Collected data entries
☆ ☆ ☆ ☆ ☆
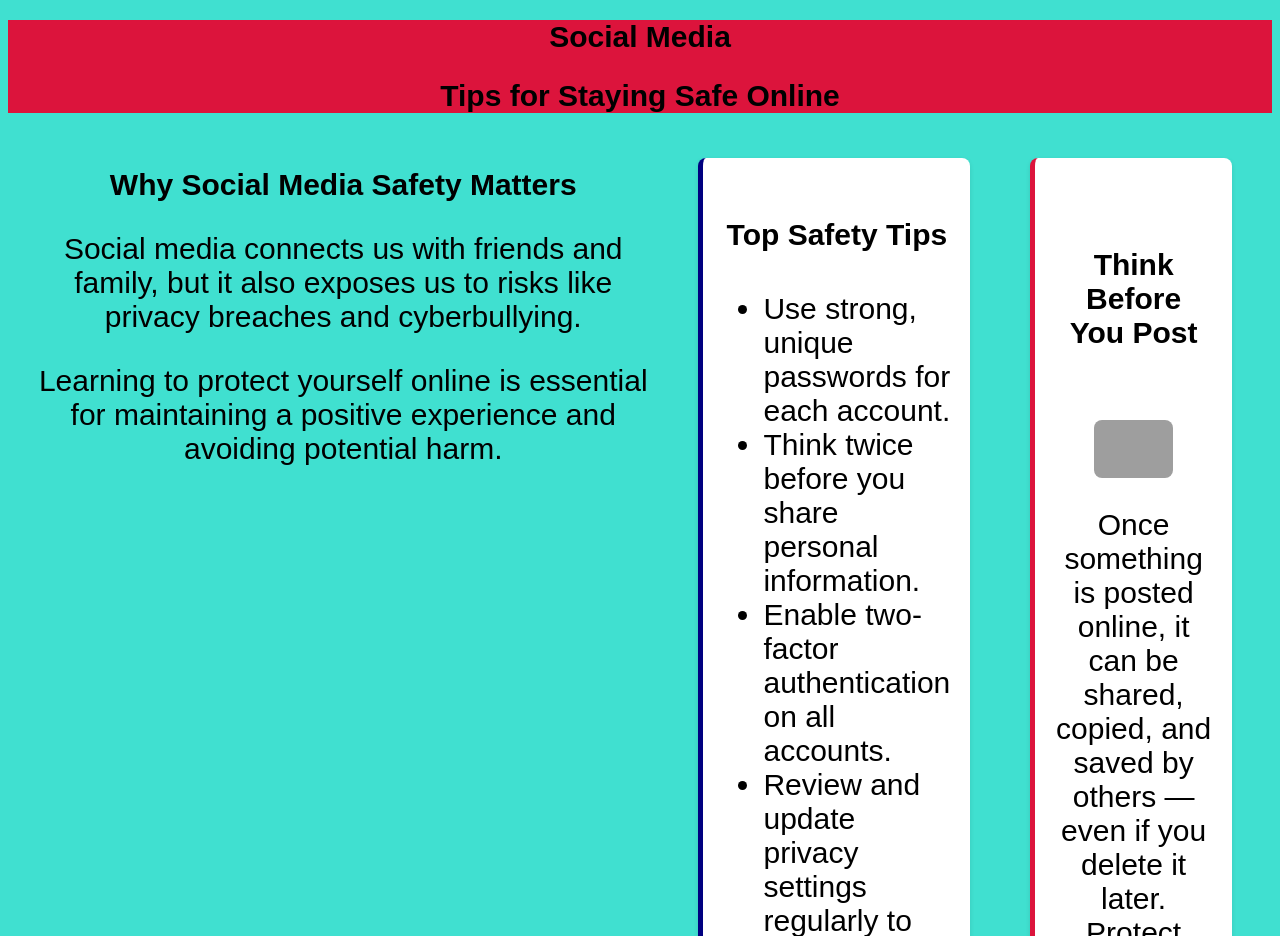
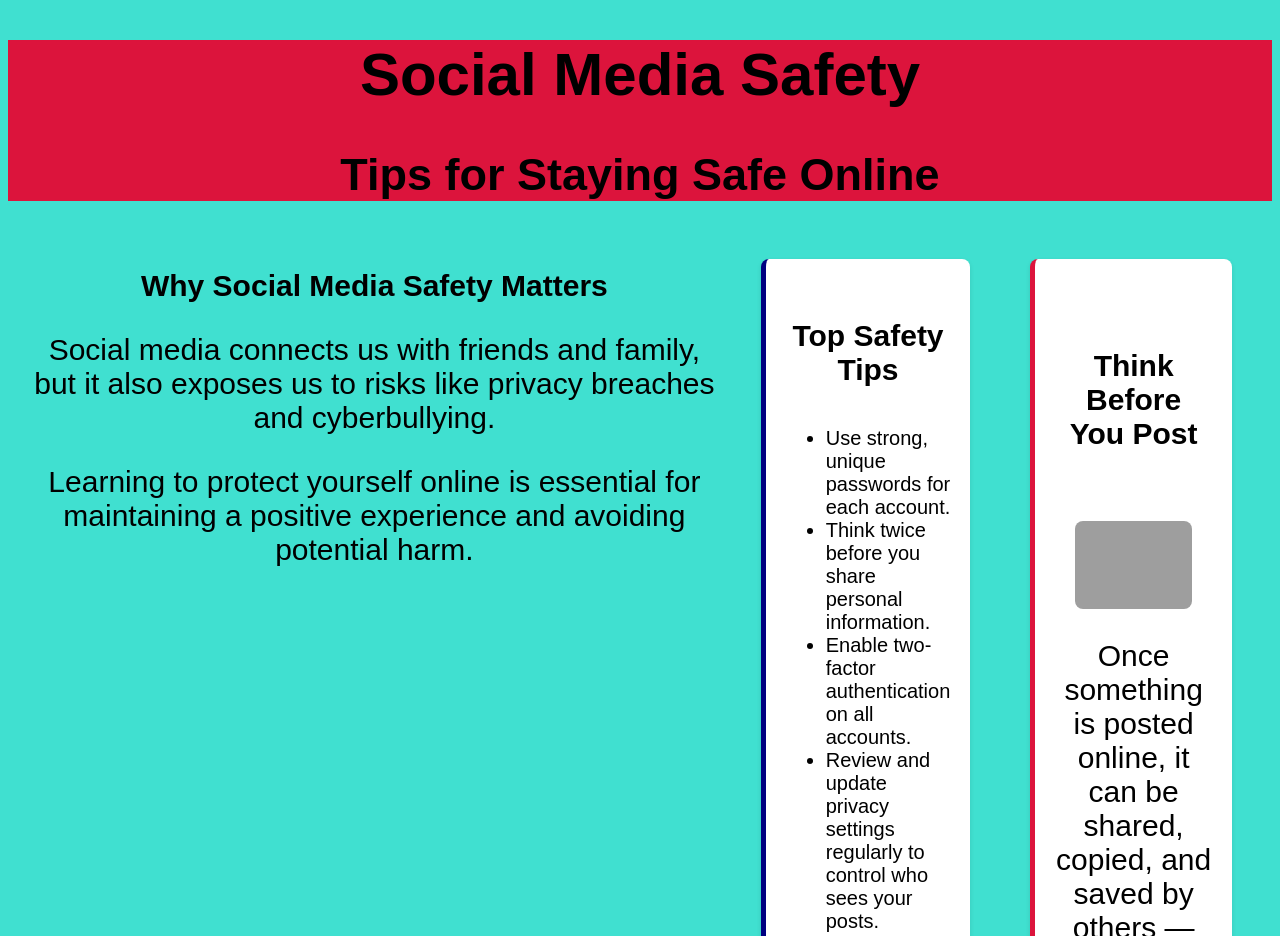
Before and after one commit to MikeE1017/Social.Media.Safety, a plain HTML site: page index.html in a window 1280 px wide. Shown: the top 936 px of the page. Drawn offline with Linux system fonts and the light colour scheme; grey boxes are pictures that could not be loaded.

Commit message:
Edited header and changed size of h1 and h2

```diff
--- a/CSS/style.css
+++ b/CSS/style.css
@@ -3,13 +3,26 @@ header {
     text-align: center;
 }
 
-h1, h2, h3, h4, h5, h6, p, a {
+h1 {
+    font-size: 60px;
+    text-align: center;
+
+}
+
+h2 {
+    font-size: 45px;
+    text-align: center;
+}
+
+h3, h4, h5, h6, p, a {
     font-size: 30px;
     text-align: center;
 }
 
+
+
 li {
-    font-size: 30px;
+    font-size: 20px;
     text-align: left;
 }
 
@@ -22,7 +35,7 @@ body {
 }
 
 img {
-    width: 50%;
+    width: 75%;
     border-radius: 8px;
     display: block;
     margin: auto;
--- a/index.html
+++ b/index.html
@@ -9,7 +9,7 @@
 </head>
 <body>
     <header>
-        <h1>Social Media </h1>
+        <h1>Social Media Safety</h1>
         <h2>Tips for Staying Safe Online</h2>
         <!-- The header contains main titles for this page -->
     </header>
```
☆ ☆ ☆ ☆ ☆
— Your assignment —
Count the lines in the records above that hold the word "size", and give only that number.

— Answer space —
6